- [Collected data]
—————
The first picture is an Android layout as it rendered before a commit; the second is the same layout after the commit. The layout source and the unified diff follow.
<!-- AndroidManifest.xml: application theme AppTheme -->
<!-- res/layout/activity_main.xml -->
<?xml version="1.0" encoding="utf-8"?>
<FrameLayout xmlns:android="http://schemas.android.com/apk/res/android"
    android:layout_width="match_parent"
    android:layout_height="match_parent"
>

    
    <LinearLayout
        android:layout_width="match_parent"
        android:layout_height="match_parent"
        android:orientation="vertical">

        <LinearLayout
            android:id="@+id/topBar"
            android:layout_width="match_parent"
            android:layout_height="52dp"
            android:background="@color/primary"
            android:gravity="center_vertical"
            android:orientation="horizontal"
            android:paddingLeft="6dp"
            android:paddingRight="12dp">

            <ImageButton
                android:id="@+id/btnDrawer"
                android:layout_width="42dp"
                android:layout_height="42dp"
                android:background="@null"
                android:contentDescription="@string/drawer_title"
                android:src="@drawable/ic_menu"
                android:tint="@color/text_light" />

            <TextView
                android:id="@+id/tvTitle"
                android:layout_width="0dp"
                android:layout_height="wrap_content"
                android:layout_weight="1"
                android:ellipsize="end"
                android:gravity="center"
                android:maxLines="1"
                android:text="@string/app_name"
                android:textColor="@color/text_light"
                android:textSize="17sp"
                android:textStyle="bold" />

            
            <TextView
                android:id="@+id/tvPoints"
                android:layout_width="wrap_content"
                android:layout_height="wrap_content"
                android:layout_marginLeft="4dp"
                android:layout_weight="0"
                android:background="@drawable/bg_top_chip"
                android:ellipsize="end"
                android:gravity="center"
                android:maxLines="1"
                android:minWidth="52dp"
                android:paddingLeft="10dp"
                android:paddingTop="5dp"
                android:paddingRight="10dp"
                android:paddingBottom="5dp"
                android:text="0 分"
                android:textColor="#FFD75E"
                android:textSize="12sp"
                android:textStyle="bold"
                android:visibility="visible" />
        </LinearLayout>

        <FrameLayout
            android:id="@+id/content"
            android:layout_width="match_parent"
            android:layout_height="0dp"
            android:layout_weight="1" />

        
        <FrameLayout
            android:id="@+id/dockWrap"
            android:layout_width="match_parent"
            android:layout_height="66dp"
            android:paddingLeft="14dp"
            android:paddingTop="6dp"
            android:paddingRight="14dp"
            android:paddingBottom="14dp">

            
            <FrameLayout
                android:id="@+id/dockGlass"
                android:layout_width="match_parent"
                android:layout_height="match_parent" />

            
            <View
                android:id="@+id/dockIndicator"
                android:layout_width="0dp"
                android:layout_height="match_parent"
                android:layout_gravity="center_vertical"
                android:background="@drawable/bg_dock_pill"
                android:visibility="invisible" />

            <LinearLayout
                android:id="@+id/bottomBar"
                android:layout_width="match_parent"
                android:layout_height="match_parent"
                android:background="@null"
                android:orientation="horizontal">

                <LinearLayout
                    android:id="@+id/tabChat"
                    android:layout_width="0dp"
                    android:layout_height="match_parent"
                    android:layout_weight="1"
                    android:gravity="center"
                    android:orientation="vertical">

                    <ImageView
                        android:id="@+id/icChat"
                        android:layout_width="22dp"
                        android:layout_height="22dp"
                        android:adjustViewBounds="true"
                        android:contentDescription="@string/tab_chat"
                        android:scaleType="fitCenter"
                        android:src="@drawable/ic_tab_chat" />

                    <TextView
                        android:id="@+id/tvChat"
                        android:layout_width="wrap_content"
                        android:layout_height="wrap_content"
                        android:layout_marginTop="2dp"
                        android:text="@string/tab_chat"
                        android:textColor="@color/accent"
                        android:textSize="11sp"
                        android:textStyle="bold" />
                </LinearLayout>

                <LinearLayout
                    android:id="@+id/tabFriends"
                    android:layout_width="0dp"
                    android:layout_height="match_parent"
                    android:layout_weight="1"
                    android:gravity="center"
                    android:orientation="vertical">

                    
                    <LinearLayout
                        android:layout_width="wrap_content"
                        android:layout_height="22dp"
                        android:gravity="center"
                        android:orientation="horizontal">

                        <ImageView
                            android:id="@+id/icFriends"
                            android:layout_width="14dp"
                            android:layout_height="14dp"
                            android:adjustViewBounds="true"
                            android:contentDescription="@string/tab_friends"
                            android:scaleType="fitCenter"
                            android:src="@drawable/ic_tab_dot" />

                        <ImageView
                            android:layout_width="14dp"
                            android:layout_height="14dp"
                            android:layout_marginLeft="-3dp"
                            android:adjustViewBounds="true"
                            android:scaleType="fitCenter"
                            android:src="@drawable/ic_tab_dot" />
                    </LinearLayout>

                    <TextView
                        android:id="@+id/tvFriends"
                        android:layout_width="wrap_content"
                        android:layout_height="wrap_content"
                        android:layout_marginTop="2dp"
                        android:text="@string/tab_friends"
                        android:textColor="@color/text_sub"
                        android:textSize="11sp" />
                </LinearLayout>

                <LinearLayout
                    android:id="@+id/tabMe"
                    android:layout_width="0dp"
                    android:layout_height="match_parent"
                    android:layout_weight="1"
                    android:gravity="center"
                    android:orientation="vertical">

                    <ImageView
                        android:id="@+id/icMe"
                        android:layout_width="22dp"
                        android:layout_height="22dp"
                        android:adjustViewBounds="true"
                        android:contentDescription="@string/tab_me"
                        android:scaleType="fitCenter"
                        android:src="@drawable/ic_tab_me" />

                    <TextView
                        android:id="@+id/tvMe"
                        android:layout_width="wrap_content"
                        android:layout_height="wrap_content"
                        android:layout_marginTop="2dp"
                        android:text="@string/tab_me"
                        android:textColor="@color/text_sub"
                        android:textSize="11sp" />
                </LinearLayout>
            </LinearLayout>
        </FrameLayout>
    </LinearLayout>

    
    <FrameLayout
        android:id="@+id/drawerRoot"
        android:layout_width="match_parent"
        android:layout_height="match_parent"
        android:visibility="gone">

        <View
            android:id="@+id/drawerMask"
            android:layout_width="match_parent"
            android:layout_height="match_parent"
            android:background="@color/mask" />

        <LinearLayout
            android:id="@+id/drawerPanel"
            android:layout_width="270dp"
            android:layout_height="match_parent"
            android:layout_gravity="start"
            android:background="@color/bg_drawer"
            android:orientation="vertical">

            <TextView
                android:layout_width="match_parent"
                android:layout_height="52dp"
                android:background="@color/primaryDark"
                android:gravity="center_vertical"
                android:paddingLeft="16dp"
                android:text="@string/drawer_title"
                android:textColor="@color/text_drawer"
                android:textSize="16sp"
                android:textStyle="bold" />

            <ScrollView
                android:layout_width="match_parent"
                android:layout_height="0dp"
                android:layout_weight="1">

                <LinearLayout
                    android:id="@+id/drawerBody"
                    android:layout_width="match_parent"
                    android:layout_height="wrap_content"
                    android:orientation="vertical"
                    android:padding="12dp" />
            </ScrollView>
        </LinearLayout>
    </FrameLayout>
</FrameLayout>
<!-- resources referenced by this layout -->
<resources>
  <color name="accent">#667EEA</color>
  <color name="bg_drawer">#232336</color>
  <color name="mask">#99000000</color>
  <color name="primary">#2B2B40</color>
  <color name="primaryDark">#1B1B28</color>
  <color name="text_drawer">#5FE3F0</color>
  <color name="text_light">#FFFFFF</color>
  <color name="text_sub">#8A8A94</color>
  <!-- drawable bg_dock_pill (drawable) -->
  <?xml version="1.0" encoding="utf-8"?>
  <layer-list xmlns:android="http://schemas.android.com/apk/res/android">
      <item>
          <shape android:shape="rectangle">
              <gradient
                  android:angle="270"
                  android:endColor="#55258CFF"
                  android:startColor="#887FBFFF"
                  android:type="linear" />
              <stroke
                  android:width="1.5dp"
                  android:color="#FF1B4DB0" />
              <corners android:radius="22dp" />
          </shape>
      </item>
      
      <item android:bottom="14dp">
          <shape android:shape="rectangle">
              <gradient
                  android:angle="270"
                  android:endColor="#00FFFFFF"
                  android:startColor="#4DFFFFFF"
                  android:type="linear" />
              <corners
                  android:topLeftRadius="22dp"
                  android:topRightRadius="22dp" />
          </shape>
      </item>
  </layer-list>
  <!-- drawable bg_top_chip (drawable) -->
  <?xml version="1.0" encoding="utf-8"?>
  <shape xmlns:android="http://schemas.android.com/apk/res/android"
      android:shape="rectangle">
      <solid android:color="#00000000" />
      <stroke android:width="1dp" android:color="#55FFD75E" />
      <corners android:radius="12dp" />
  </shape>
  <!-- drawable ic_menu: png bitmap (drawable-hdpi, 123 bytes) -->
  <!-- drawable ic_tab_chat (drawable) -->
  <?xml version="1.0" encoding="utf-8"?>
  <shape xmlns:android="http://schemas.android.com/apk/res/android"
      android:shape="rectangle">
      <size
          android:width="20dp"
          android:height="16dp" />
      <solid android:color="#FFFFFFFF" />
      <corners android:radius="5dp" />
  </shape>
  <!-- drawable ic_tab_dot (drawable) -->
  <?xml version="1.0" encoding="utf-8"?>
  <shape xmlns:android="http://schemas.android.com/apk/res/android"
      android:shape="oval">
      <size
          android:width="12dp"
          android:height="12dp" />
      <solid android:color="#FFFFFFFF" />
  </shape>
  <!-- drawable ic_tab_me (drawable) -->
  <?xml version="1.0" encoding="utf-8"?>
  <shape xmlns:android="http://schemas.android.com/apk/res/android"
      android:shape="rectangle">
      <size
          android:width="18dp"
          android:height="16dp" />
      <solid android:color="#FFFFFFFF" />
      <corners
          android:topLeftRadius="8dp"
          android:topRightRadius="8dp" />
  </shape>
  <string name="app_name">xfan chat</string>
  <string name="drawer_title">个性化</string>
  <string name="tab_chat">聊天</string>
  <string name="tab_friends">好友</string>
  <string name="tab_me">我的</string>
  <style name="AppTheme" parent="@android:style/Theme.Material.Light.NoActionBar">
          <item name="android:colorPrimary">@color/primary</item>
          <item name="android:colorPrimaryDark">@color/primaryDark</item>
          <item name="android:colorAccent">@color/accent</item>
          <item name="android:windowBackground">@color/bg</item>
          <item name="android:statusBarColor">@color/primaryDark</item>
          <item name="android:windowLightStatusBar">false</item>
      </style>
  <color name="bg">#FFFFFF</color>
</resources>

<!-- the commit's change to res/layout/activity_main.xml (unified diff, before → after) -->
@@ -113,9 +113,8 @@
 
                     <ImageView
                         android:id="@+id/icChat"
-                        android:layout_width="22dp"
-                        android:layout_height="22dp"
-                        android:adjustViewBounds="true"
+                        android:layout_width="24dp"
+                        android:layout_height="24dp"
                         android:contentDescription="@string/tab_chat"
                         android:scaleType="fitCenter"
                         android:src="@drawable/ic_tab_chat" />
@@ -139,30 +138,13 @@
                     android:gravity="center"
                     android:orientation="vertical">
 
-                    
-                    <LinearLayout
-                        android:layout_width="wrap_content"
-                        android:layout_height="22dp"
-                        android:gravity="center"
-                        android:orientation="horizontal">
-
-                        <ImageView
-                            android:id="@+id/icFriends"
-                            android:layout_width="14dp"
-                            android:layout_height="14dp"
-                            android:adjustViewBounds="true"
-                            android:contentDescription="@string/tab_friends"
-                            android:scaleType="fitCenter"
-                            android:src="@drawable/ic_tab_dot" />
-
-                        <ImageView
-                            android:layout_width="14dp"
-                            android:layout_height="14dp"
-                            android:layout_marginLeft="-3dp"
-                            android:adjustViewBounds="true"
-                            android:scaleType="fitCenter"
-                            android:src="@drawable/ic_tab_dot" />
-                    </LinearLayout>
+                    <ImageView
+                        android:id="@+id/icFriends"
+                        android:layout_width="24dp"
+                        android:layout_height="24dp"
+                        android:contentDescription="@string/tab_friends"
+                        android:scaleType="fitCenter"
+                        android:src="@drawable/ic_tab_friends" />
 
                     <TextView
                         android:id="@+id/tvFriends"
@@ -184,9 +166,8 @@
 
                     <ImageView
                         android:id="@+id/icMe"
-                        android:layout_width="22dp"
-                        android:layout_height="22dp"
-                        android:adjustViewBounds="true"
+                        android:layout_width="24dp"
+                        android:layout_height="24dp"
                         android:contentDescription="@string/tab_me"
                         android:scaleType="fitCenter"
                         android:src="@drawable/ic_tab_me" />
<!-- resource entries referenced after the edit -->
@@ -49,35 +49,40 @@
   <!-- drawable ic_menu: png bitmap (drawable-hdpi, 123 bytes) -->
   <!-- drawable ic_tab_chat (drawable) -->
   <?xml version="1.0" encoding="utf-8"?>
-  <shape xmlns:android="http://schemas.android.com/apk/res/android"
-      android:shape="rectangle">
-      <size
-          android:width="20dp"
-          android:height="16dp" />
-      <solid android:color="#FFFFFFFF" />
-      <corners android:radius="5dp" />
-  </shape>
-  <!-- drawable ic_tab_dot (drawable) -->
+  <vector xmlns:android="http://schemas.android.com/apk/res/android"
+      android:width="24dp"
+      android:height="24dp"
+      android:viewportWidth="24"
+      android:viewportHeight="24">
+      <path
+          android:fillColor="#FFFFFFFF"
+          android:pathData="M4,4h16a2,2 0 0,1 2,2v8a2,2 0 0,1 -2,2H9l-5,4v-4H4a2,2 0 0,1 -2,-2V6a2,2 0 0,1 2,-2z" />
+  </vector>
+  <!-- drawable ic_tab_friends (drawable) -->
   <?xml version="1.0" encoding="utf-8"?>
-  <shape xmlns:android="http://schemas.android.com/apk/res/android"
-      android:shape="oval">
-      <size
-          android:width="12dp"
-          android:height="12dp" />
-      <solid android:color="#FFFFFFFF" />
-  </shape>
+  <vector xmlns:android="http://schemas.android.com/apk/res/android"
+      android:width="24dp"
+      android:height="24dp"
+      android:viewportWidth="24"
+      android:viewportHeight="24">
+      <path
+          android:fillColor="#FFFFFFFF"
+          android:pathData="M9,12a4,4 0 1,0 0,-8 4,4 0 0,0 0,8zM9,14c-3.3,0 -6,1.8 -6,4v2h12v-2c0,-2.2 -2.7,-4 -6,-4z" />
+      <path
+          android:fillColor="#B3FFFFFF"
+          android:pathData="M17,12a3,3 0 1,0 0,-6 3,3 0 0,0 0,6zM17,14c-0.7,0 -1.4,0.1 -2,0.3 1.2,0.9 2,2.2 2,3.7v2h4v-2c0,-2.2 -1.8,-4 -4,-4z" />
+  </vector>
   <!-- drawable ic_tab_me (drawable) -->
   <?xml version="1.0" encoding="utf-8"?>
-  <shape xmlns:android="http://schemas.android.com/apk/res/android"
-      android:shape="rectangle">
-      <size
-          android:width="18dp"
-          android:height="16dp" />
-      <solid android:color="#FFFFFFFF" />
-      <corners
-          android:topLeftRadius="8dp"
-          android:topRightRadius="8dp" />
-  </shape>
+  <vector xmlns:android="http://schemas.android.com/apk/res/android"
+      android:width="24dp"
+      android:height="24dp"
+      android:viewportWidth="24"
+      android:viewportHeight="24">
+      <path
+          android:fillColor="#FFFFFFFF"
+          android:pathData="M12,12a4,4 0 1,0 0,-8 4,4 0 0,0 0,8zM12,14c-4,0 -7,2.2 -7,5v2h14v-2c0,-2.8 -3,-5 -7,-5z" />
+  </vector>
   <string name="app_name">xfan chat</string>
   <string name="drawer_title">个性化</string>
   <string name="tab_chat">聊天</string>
—————
All lines that contain the word "item" must be copied from the records above.

- [Problem solution]
      <item>
      </item>
      <item android:bottom="14dp">
      </item>
          <item name="android:colorPrimary">@color/primary</item>
          <item name="android:colorPrimaryDark">@color/primaryDark</item>
          <item name="android:colorAccent">@color/accent</item>
          <item name="android:windowBackground">@color/bg</item>
          <item name="android:statusBarColor">@color/primaryDark</item>
          <item name="android:windowLightStatusBar">false</item>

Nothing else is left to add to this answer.